However, last year seven of the top 10 tracks and 13 of the top 20 were by women.
The report also found that gatekeepers judge women on their looks rather than ability and work has been lost because of people saying they are “not attractive enough” or do not have “the right body type”.
Employers asking female musicians or some women in a band to promote a “sexy image” is not uncommon, the report also said.
Other measures recommended include amending the Equality Act to ensure protection for freelance workers.
Employers should also be required to protect workers from sexual harassment by third parties under law, MPs said.
The committee want the music industry and Government to increase diverse talent funding and pathways for women to enter careers in talent scouting and oversee artists’ development, sound engineering and production.
Organisations which have more than 100 employees should publish statistics on the diversity of their workforce and gender and ethnicity pay gaps, MPs say.
The committee also hope that the newly created Creative Industries Independent Standards Authority (CIISA) will shine a light on bad behaviour in the music industry but warned that it is “not a panacea for all of the problems in the industry” and “time will tell whether it has the powers required to drive the changes needed”.
A Government spokesperson said it is considering the recommendations and welcomed Creative UK’s work and the creation of the CIISA.
They added: “All women should be able to work in a music sector which is free from misogyny and discrimination.
“The industry must do all it can to ensure there is a supportive and safe working environment and to address any imbalances of power that exist.”
In a joint statement, Jo Twist, chief executive of the British Phonographic Industry (BPI), and YolanDa Brown, musician and BPI chairwoman, said misogyny is “completely unacceptable”.
They added: “This report contains some thoughtful recommendations and recognises that all parts of our industry have a shared responsibility to tackle this important issue head on.
“We are already working with the wider music sector to build on the progress our label members are leading the way in making and in supporting the work of UK Music and the ongoing development of CIISA.

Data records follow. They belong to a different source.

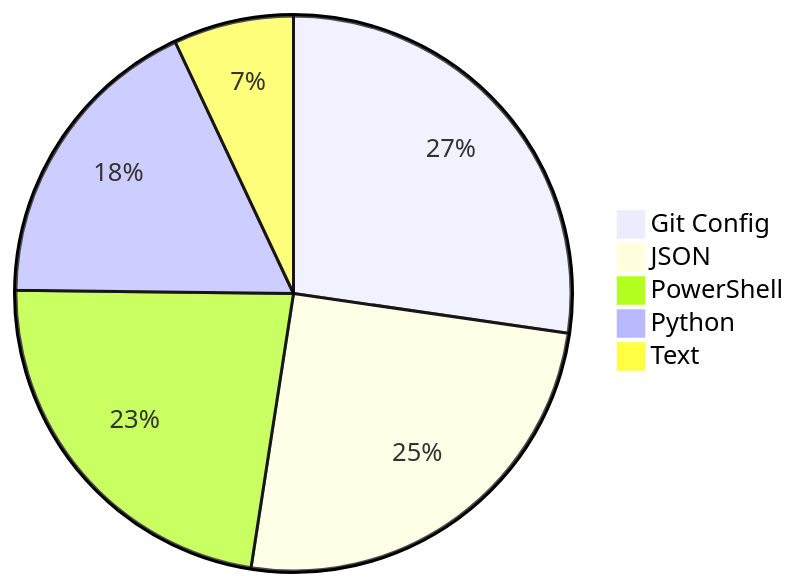
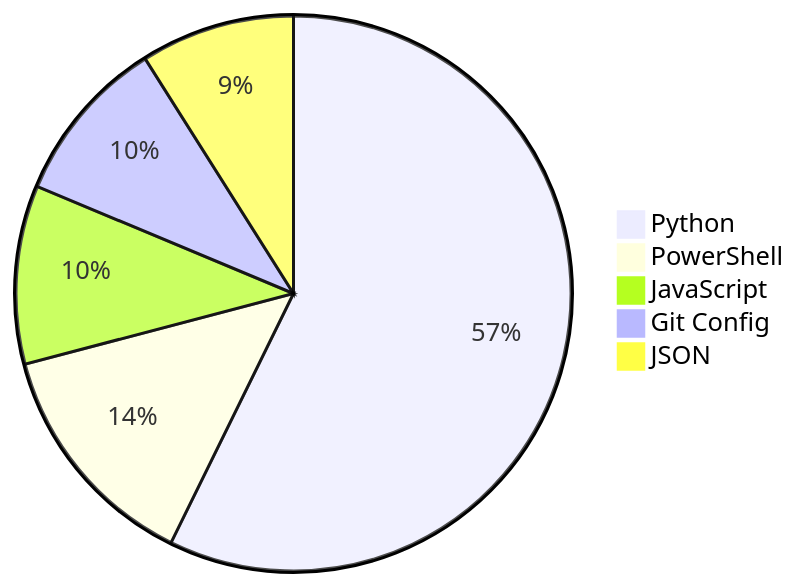
Before and after one commit to Alicia111/alicia111: the diagram in README.md, drawn with Mermaid.

Commit message:
Update WakaTime stats (・ω・)b

````diff
--- a/README.md
+++ b/README.md
@@ -32,8 +32,8 @@
 ```mermaid
 pie
-    "Git Config" : 25.67
-    "JSON" : 23.66
-    "PowerShell" : 21.39
-    "Python" : 16.76
-    "Text" : 6.58
+    "Python" : 54.66
+    "PowerShell" : 13.01
+    "JavaScript" : 9.92
+    "Git Config" : 9.29
+    "JSON" : 8.56
 ```
````
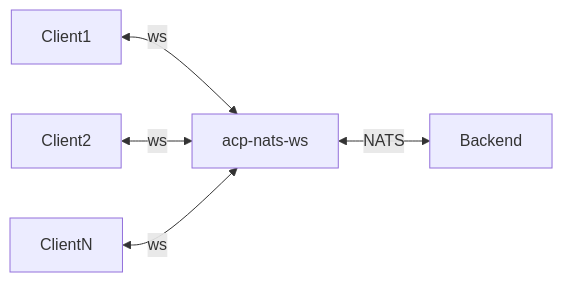
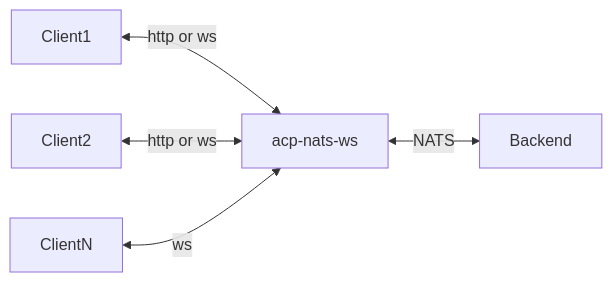
The diagram in rsworkspace/crates/acp-nats-ws/README.md (TrogonStack/trogonai), drawn with Mermaid before and after one commit. The commit also changed other lines of this file and 8 other files, not shown here.

Commit message:
feat(acp-nats-ws): unblock remote ACP clients

````diff
--- a/rsworkspace/crates/acp-nats-ws/README.md
+++ b/rsworkspace/crates/acp-nats-ws/README.md
@@ -7,7 +7,7 @@
 ```mermaid
 graph LR
-    A1[Client1] <-->|ws| B[acp-nats-ws]
-    A2[Client2] <-->|ws| B
+    A1[Client1] <-->|http or ws| B[acp-nats-ws]
+    A2[Client2] <-->|http or ws| B
     AN[ClientN] <-->|ws| B
     B <-->|NATS| C[Backend]
 ```
````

“As the committee acknowledges, record companies have increased representation of women in executive positions, and we’re seeing more women – as artists and in their teams – achieve success.”